## ACTIVITY
Which lines of the records below contain the string "Tanggal"? Report each of them.

- - -

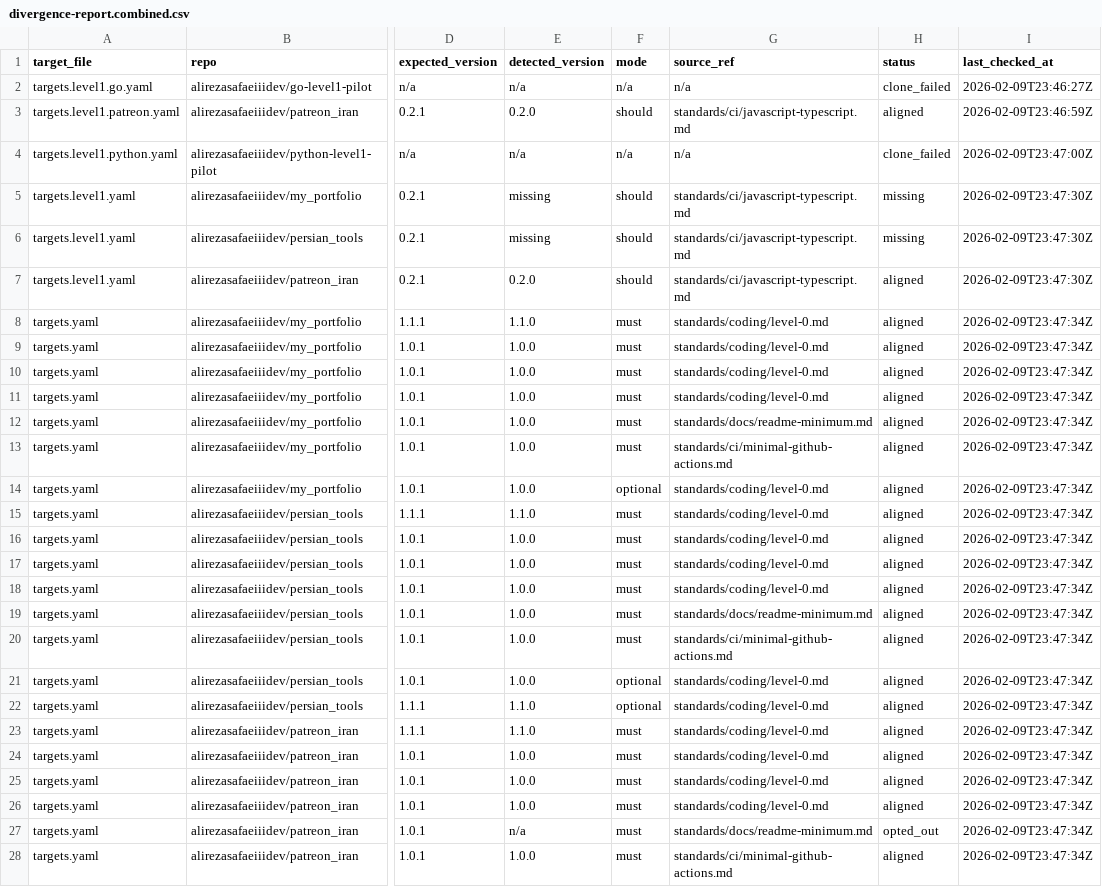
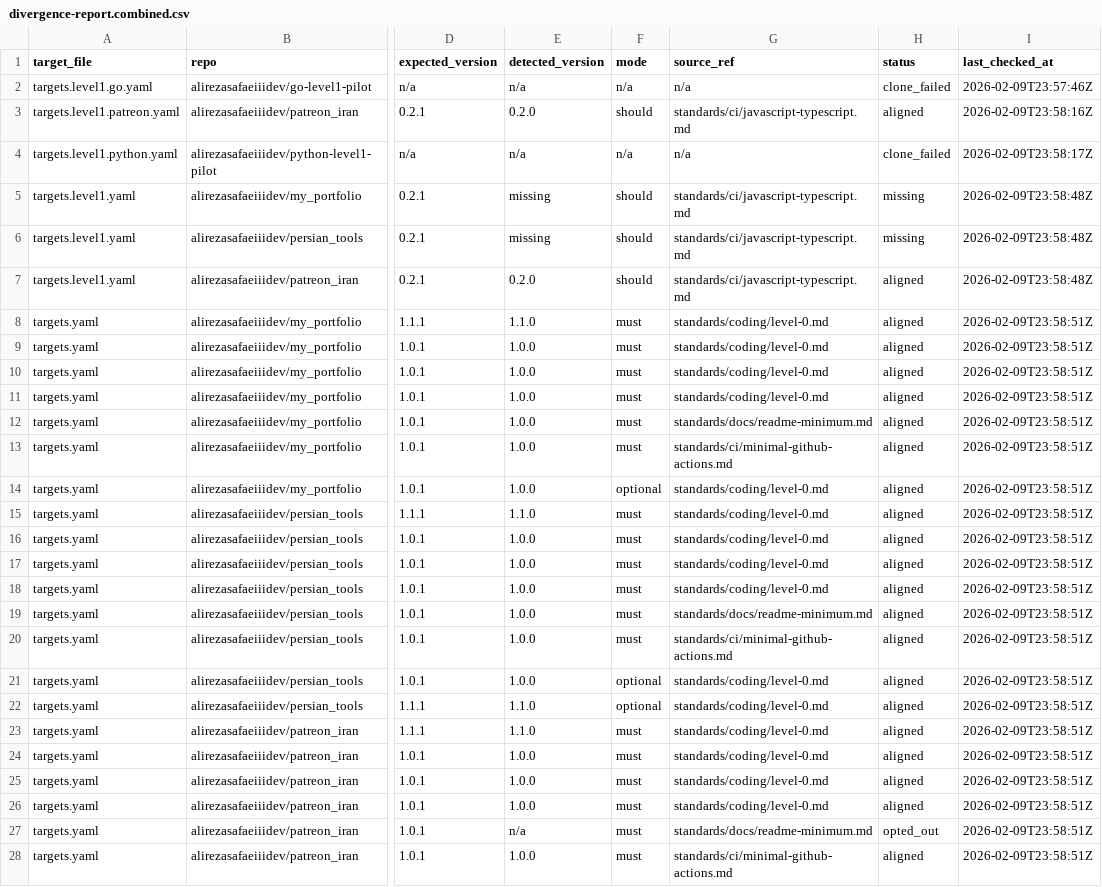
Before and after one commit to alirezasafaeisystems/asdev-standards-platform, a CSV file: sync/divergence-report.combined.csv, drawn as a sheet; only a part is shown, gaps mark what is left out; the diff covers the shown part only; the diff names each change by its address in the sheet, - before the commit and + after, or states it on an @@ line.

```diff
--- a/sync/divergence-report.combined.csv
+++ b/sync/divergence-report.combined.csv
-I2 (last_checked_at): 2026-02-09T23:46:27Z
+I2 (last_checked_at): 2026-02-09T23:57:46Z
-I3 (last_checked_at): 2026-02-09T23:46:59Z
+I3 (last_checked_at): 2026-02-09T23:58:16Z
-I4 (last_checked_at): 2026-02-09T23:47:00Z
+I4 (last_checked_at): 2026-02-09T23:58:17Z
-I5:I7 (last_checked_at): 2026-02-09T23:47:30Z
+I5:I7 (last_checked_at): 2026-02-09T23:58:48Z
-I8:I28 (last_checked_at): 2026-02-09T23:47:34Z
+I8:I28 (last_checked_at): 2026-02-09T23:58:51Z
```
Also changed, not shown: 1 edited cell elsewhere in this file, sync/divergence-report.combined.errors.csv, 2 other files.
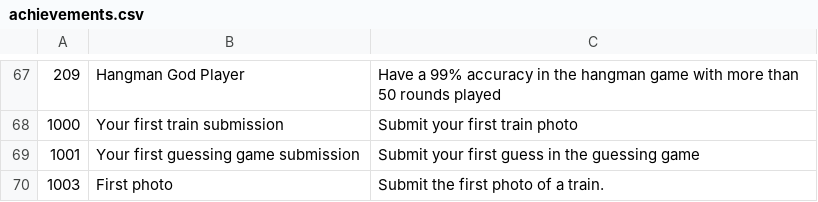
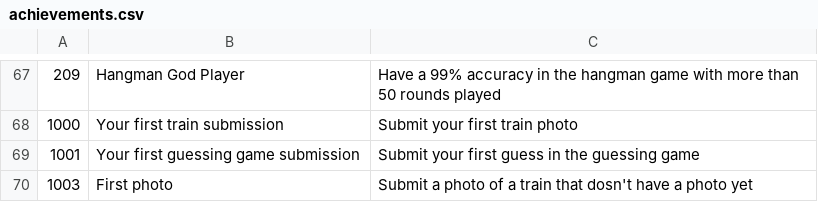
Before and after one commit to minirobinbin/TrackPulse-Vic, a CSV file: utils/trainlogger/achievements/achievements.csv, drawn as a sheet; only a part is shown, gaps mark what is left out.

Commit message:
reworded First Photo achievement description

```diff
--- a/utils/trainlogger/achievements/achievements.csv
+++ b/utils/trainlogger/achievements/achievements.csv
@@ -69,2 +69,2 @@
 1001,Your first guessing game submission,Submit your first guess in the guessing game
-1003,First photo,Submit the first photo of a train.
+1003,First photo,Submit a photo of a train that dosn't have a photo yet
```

- - -

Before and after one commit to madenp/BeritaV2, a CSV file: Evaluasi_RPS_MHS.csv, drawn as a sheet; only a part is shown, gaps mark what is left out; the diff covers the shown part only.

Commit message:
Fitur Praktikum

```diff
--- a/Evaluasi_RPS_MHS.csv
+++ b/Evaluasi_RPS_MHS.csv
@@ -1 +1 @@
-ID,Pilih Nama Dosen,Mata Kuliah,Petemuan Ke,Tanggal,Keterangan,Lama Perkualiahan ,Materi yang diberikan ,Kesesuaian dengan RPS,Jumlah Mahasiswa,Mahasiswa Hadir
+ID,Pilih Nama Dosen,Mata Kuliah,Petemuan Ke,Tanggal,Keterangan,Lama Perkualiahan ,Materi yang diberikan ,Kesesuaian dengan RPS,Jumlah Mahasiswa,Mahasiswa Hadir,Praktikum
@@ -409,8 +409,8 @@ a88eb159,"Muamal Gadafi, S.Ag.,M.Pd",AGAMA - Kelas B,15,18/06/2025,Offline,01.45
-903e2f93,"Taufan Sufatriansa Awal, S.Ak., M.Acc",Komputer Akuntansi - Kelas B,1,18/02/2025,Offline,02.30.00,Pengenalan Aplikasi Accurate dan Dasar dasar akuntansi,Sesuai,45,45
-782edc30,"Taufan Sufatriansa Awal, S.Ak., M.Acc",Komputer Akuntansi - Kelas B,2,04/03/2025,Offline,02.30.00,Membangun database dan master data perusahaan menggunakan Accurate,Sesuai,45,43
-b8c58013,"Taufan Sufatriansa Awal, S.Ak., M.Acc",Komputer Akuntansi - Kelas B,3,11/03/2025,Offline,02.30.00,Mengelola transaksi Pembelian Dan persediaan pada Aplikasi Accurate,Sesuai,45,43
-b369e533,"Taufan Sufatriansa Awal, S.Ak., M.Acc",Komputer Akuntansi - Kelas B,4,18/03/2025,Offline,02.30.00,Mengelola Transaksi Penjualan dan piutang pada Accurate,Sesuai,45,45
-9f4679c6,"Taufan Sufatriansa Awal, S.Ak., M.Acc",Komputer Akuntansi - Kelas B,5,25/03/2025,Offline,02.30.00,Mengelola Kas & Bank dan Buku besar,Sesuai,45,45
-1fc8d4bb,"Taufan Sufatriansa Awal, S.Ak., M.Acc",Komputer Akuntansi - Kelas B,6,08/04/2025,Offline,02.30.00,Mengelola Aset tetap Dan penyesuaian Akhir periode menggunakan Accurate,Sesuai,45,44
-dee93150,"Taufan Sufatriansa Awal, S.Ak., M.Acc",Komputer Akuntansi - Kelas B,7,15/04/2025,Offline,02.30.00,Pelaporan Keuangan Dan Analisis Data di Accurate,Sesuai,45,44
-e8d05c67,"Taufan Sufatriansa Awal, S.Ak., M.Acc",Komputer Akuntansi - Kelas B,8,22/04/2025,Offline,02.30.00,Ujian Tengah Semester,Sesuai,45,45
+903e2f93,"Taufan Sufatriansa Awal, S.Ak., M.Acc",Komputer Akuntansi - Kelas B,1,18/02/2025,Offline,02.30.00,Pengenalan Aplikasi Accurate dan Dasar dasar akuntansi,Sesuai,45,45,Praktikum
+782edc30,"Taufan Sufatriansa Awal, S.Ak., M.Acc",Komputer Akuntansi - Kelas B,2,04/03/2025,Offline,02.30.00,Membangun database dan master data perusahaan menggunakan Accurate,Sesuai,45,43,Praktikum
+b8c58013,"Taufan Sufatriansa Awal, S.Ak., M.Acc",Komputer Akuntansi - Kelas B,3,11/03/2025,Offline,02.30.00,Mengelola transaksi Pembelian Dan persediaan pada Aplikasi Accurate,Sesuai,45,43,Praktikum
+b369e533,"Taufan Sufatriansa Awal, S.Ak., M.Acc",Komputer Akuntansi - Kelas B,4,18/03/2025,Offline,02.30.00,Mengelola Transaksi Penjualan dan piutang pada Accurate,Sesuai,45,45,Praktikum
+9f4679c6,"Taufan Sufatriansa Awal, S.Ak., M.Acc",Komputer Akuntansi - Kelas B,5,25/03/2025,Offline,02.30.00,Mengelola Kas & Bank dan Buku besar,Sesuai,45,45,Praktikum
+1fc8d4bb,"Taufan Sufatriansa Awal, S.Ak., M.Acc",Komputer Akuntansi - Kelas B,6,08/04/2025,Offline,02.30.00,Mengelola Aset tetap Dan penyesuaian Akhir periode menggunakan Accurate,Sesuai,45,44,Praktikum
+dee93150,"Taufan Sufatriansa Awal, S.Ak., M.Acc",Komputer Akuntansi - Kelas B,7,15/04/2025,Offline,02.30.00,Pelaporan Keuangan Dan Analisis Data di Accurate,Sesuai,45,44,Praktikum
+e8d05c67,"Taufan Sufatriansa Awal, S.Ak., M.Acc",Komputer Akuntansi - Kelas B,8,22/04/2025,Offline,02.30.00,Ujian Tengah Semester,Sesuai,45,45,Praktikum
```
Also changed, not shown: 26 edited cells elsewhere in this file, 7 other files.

- - -

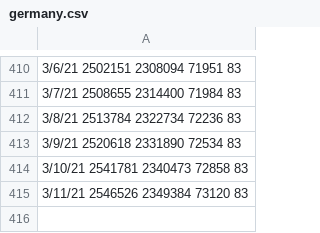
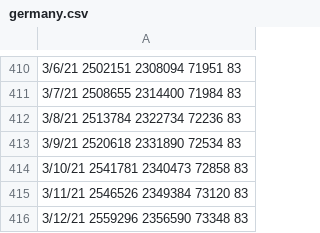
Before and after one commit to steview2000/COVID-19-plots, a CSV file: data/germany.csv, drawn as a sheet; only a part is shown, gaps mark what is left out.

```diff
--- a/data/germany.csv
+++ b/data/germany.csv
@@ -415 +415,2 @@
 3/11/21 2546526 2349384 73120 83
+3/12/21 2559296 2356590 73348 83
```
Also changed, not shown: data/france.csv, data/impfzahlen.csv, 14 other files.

- - -

## EXPECTED ANSWER
-ID,Pilih Nama Dosen,Mata Kuliah,Petemuan Ke,Tanggal,Keterangan,Lama Perkualiahan ,Materi yang diberikan ,Kesesuaian dengan RPS,Jumlah Mahasiswa,Mahasiswa Hadir
+ID,Pilih Nama Dosen,Mata Kuliah,Petemuan Ke,Tanggal,Keterangan,Lama Perkualiahan ,Materi yang diberikan ,Kesesuaian dengan RPS,Jumlah Mahasiswa,Mahasiswa Hadir,Praktikum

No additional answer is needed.